═════ Given data

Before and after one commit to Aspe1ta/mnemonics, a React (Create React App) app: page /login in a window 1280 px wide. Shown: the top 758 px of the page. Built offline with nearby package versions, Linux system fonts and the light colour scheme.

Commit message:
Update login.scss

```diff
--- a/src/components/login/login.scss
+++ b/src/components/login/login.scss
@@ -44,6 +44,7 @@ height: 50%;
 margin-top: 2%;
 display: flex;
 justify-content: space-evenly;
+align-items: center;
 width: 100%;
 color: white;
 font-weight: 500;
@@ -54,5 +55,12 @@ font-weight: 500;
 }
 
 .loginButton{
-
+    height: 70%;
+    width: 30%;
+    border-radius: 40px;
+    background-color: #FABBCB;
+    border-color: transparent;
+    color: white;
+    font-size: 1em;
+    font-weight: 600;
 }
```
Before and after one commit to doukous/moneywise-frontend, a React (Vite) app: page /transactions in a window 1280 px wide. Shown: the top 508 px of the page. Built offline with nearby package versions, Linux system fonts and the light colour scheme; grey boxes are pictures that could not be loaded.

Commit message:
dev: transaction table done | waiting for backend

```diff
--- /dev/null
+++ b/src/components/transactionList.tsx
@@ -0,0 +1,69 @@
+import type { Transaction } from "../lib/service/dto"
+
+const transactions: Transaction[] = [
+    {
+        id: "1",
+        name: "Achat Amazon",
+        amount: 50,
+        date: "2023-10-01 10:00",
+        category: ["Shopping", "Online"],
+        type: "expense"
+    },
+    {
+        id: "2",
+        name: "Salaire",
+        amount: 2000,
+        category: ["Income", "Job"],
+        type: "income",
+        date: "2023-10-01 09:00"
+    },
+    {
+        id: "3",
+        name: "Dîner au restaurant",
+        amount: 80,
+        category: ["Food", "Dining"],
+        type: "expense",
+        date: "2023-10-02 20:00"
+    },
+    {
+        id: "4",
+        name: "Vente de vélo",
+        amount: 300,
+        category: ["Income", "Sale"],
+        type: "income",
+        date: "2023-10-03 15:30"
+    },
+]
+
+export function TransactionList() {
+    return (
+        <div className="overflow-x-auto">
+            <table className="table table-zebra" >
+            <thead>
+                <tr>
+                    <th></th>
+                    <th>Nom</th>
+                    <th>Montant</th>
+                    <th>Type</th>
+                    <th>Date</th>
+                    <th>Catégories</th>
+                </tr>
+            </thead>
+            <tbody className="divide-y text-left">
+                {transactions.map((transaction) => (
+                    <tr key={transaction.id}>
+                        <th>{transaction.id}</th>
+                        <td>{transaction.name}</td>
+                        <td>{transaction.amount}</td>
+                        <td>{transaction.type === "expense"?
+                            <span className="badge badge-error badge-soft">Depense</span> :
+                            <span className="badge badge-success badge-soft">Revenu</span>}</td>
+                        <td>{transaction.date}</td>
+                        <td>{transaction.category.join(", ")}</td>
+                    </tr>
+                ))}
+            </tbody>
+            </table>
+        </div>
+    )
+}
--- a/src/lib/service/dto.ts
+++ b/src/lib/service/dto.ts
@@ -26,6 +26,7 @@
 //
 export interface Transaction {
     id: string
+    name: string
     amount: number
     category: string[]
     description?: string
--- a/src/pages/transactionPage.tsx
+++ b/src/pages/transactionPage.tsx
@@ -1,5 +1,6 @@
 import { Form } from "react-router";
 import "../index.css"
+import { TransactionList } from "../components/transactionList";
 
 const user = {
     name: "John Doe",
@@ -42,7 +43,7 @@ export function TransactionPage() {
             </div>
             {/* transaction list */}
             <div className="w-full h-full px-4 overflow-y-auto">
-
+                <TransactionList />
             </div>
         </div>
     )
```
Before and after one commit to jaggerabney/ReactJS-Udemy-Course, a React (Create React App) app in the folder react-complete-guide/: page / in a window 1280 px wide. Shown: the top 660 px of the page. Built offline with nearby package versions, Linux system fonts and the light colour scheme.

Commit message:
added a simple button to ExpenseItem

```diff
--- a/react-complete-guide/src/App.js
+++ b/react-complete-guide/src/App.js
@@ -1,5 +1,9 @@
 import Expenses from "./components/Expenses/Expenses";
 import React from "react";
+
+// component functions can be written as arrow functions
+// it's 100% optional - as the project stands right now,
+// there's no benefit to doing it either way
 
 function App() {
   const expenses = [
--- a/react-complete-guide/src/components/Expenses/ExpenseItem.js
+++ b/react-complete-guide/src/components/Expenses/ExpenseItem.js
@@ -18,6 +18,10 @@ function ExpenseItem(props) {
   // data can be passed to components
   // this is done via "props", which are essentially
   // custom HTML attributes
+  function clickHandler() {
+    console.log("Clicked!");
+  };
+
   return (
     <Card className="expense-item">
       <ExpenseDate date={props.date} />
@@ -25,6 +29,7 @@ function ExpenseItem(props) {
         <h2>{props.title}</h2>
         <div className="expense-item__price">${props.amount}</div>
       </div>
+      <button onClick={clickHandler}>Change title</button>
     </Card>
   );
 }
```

══════════

• _Your task_
The answer must consist of every line from the listing above that includes the word "import".

• _Task answer_
+import type { Transaction } from "../lib/service/dto"
 import { Form } from "react-router";
 import "../index.css"
+import { TransactionList } from "../components/transactionList";
 import Expenses from "./components/Expenses/Expenses";
 import React from "react";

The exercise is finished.